Activities

Fun things to do in and around Pueblo

This amazing one-man-made castle is part artistry, part craftsmanship and part entertainment. Nestled right along the edge of the San Isabel National Forest, the castle is still a work-in-progress – created only with the heavy labor of artisan Jim Bishop. Bishop is also well-known for his hand-painted signs and spontaneous soliloquies.

This nationally designated scenic byway climbs from Pueblo's high plains, up through Hardscrabble Canyon into the Wet Mountain Valley, and descends back through the foothills onto the high plains at Colorado City. Along the byway, visitors can stop in Westcliffe, a quaint mountain town, with great shopping, wildflower meadows, intimate views of the Sangre de Cristo mountains, and plenty of summer festivals.
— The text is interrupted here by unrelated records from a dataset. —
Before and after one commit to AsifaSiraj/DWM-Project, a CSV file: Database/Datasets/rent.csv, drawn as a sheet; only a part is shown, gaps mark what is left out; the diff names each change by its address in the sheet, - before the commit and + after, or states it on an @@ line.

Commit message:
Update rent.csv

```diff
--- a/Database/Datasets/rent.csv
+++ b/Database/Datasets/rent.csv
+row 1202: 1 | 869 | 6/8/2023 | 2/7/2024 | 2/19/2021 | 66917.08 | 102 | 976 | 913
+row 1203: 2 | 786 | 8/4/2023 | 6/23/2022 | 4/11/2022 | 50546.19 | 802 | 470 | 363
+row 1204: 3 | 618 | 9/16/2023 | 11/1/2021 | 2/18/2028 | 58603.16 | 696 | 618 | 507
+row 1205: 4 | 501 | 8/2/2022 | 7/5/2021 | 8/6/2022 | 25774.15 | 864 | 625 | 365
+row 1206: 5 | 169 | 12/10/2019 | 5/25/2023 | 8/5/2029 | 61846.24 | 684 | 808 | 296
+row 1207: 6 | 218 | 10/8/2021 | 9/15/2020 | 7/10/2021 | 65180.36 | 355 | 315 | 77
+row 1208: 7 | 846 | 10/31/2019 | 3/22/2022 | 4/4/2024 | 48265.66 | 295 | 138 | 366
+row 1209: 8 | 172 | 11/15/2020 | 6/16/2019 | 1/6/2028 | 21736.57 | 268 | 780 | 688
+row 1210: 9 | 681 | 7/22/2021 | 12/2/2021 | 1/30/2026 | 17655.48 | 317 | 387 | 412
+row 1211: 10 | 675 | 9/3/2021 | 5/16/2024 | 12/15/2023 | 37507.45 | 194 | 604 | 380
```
Check out Additional Information: FrontierPathways.org Frontier Pathways Itinerary Frontier Pathways Guide Tour Colorado

Nestled in Colorado’s Wet Mountains, this 611-acre mountain park is serenely perfect for year-round hiking, cross country skiing, snowshoeing and stargazing. The Park also hosts guided hikes, camps, yoga getaways, and toddler nature days. The Park’s historic and eco-friendly Horseshoe Lodge also offers amazing woodland accommodations for rejuvenation, exploration or adventure. Just a short drive from Pueblo, the Park lies in the Beulah Valley, a sleepy mountain abode that remains one of Colorado's best-kept secrets.

The architecturally dazzling Robert Rawlings Public Library, designed by world-renowned architect Antoine Predock is a must-see. The library is an active place with regular community events. And, the InfoZone News Museum, on the fourth floor, regularly shows free movies and exhibitions.

With seven rotating galleries, the Sangre de Cristo Arts Center is a must-see stop for art lovers. The Arts Center boasts several art collections that embody the American Southwest, including: the King Collection of Western Art, the world’s largest repository of work by Printmaker Gene Kloss, and a growing collection of historic and contemporary Santos and Retablos.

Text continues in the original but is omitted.